» EXERCISE REQUIREMENTS
Each record below needs to be written out exactly as it reads.

*** Begin section ***

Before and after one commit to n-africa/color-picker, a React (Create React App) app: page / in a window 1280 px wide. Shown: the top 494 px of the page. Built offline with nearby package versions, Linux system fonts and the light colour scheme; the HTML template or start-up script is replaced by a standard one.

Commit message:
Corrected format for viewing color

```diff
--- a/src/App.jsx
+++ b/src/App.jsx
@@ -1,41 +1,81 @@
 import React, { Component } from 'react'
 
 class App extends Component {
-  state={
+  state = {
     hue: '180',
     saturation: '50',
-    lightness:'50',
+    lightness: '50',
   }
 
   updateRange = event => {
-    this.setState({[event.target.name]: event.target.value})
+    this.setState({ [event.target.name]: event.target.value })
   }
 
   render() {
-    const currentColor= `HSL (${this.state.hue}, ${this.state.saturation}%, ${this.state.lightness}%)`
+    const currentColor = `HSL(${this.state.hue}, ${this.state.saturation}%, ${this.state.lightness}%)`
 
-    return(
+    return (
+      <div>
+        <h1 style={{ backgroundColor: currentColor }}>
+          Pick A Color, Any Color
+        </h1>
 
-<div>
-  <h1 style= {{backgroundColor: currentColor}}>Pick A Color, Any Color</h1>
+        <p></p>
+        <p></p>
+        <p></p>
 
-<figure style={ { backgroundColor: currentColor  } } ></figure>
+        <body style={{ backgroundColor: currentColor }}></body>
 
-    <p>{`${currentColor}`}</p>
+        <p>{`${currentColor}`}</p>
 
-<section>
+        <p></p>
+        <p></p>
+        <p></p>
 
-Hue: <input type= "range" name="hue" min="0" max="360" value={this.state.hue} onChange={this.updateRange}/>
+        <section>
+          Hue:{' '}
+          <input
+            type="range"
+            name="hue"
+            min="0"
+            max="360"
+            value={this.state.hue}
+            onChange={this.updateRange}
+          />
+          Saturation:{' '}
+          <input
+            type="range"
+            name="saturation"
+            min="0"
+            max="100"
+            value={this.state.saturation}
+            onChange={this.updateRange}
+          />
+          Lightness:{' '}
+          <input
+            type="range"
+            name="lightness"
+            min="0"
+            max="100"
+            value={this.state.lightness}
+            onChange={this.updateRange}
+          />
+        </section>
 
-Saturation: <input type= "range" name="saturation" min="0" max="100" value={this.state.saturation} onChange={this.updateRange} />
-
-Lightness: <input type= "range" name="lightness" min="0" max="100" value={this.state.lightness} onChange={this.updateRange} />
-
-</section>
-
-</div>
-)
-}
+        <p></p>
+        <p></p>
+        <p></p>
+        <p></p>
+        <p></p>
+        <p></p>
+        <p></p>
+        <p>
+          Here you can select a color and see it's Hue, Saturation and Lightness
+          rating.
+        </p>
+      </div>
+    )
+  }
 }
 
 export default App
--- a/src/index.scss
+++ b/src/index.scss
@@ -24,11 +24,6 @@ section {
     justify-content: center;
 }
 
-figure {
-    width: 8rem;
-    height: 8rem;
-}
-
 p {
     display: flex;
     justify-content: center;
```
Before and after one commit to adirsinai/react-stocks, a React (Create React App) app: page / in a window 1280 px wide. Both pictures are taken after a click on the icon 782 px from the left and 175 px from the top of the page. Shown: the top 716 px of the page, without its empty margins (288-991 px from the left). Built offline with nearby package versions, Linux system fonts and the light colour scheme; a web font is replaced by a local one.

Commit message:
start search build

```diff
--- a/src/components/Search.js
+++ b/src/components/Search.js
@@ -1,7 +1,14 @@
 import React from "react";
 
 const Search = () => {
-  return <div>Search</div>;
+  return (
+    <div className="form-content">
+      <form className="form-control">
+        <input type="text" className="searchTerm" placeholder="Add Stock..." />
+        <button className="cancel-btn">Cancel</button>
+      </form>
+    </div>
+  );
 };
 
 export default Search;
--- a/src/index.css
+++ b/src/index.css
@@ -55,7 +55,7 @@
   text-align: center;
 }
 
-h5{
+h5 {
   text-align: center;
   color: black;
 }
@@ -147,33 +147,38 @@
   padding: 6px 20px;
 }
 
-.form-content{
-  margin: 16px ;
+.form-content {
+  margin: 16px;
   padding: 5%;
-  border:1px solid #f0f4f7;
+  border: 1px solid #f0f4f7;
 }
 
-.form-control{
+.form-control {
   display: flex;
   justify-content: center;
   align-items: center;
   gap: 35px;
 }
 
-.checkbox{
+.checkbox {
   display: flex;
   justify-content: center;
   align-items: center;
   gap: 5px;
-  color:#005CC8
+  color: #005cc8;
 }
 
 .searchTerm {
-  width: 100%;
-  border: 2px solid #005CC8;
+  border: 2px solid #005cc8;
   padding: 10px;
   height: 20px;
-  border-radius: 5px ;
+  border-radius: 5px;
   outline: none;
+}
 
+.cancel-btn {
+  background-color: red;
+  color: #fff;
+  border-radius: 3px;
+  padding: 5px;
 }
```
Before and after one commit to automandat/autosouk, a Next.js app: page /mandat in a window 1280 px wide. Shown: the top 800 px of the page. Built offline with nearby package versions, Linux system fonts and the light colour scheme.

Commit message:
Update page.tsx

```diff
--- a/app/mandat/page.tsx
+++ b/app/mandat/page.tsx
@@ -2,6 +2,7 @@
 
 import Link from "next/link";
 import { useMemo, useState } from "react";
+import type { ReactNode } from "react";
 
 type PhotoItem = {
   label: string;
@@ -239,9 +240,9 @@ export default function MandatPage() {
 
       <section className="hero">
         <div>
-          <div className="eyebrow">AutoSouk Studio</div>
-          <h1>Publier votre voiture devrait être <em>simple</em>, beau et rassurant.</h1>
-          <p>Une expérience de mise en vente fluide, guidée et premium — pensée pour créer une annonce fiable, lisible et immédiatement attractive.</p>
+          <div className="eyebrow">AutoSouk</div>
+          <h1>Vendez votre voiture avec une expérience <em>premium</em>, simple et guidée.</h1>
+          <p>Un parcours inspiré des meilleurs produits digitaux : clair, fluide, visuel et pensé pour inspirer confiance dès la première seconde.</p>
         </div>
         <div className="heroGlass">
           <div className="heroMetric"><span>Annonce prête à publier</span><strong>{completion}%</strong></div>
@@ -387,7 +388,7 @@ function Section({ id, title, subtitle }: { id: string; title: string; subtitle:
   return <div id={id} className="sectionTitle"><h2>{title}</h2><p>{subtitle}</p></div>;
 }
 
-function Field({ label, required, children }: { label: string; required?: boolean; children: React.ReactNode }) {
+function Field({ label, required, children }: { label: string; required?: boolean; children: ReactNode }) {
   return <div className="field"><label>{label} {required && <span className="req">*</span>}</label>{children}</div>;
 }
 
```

*** End section ***

» WRITTEN RESPONSE
Before and after one commit to n-africa/color-picker, a React (Create React App) app: page / in a window 1280 px wide. Shown: the top 494 px of the page. Built offline with nearby package versions, Linux system fonts and the light colour scheme; the HTML template or start-up script is replaced by a standard one.

Commit message:
Corrected format for viewing color

```diff
--- a/src/App.jsx
+++ b/src/App.jsx
@@ -1,41 +1,81 @@
 import React, { Component } from 'react'
 
 class App extends Component {
-  state={
+  state = {
     hue: '180',
     saturation: '50',
-    lightness:'50',
+    lightness: '50',
   }
 
   updateRange = event => {
-    this.setState({[event.target.name]: event.target.value})
+    this.setState({ [event.target.name]: event.target.value })
   }
 
   render() {
-    const currentColor= `HSL (${this.state.hue}, ${this.state.saturation}%, ${this.state.lightness}%)`
+    const currentColor = `HSL(${this.state.hue}, ${this.state.saturation}%, ${this.state.lightness}%)`
 
-    return(
+    return (
+      <div>
+        <h1 style={{ backgroundColor: currentColor }}>
+          Pick A Color, Any Color
+        </h1>
 
-<div>
-  <h1 style= {{backgroundColor: currentColor}}>Pick A Color, Any Color</h1>
+        <p></p>
+        <p></p>
+        <p></p>
 
-<figure style={ { backgroundColor: currentColor  } } ></figure>
+        <body style={{ backgroundColor: currentColor }}></body>
 
-    <p>{`${currentColor}`}</p>
+        <p>{`${currentColor}`}</p>
 
-<section>
+        <p></p>
+        <p></p>
+        <p></p>
 
-Hue: <input type= "range" name="hue" min="0" max="360" value={this.state.hue} onChange={this.updateRange}/>
+        <section>
+          Hue:{' '}
+          <input
+            type="range"
+            name="hue"
+            min="0"
+            max="360"
+            value={this.state.hue}
+            onChange={this.updateRange}
+          />
+          Saturation:{' '}
+          <input
+            type="range"
+            name="saturation"
+            min="0"
+            max="100"
+            value={this.state.saturation}
+            onChange={this.updateRange}
+          />
+          Lightness:{' '}
+          <input
+            type="range"
+            name="lightness"
+            min="0"
+            max="100"
+            value={this.state.lightness}
+            onChange={this.updateRange}
+          />
+        </section>
 
-Saturation: <input type= "range" name="saturation" min="0" max="100" value={this.state.saturation} onChange={this.updateRange} />
-
-Lightness: <input type= "range" name="lightness" min="0" max="100" value={this.state.lightness} onChange={this.updateRange} />
-
-</section>
-
-</div>
-)
-}
+        <p></p>
+        <p></p>
+        <p></p>
+        <p></p>
+        <p></p>
+        <p></p>
+        <p></p>
+        <p>
+          Here you can select a color and see it's Hue, Saturation and Lightness
+          rating.
+        </p>
+      </div>
+    )
+  }
 }
 
 export default App
--- a/src/index.scss
+++ b/src/index.scss
@@ -24,11 +24,6 @@ section {
     justify-content: center;
 }
 
-figure {
-    width: 8rem;
-    height: 8rem;
-}
-
 p {
     display: flex;
     justify-content: center;
```
Before and after one commit to adirsinai/react-stocks, a React (Create React App) app: page / in a window 1280 px wide. Both pictures are taken after a click on the icon 782 px from the left and 175 px from the top of the page. Shown: the top 716 px of the page, without its empty margins (288-991 px from the left). Built offline with nearby package versions, Linux system fonts and the light colour scheme; a web font is replaced by a local one.

Commit message:
start search build

```diff
--- a/src/components/Search.js
+++ b/src/components/Search.js
@@ -1,7 +1,14 @@
 import React from "react";
 
 const Search = () => {
-  return <div>Search</div>;
+  return (
+    <div className="form-content">
+      <form className="form-control">
+        <input type="text" className="searchTerm" placeholder="Add Stock..." />
+        <button className="cancel-btn">Cancel</button>
+      </form>
+    </div>
+  );
 };
 
 export default Search;
--- a/src/index.css
+++ b/src/index.css
@@ -55,7 +55,7 @@
   text-align: center;
 }
 
-h5{
+h5 {
   text-align: center;
   color: black;
 }
@@ -147,33 +147,38 @@
   padding: 6px 20px;
 }
 
-.form-content{
-  margin: 16px ;
+.form-content {
+  margin: 16px;
   padding: 5%;
-  border:1px solid #f0f4f7;
+  border: 1px solid #f0f4f7;
 }
 
-.form-control{
+.form-control {
   display: flex;
   justify-content: center;
   align-items: center;
   gap: 35px;
 }
 
-.checkbox{
+.checkbox {
   display: flex;
   justify-content: center;
   align-items: center;
   gap: 5px;
-  color:#005CC8
+  color: #005cc8;
 }
 
 .searchTerm {
-  width: 100%;
-  border: 2px solid #005CC8;
+  border: 2px solid #005cc8;
   padding: 10px;
   height: 20px;
-  border-radius: 5px ;
+  border-radius: 5px;
   outline: none;
+}
 
+.cancel-btn {
+  background-color: red;
+  color: #fff;
+  border-radius: 3px;
+  padding: 5px;
 }
```
Before and after one commit to automandat/autosouk, a Next.js app: page /mandat in a window 1280 px wide. Shown: the top 800 px of the page. Built offline with nearby package versions, Linux system fonts and the light colour scheme.

Commit message:
Update page.tsx

```diff
--- a/app/mandat/page.tsx
+++ b/app/mandat/page.tsx
@@ -2,6 +2,7 @@
 
 import Link from "next/link";
 import { useMemo, useState } from "react";
+import type { ReactNode } from "react";
 
 type PhotoItem = {
   label: string;
@@ -239,9 +240,9 @@ export default function MandatPage() {
 
       <section className="hero">
         <div>
-          <div className="eyebrow">AutoSouk Studio</div>
-          <h1>Publier votre voiture devrait être <em>simple</em>, beau et rassurant.</h1>
-          <p>Une expérience de mise en vente fluide, guidée et premium — pensée pour créer une annonce fiable, lisible et immédiatement attractive.</p>
+          <div className="eyebrow">AutoSouk</div>
+          <h1>Vendez votre voiture avec une expérience <em>premium</em>, simple et guidée.</h1>
+          <p>Un parcours inspiré des meilleurs produits digitaux : clair, fluide, visuel et pensé pour inspirer confiance dès la première seconde.</p>
         </div>
         <div className="heroGlass">
           <div className="heroMetric"><span>Annonce prête à publier</span><strong>{completion}%</strong></div>
@@ -387,7 +388,7 @@ function Section({ id, title, subtitle }: { id: string; title: string; subtitle:
   return <div id={id} className="sectionTitle"><h2>{title}</h2><p>{subtitle}</p></div>;
 }
 
-function Field({ label, required, children }: { label: string; required?: boolean; children: React.ReactNode }) {
+function Field({ label, required, children }: { label: string; required?: boolean; children: ReactNode }) {
   return <div className="field"><label>{label} {required && <span className="req">*</span>}</label>{children}</div>;
 }
 
```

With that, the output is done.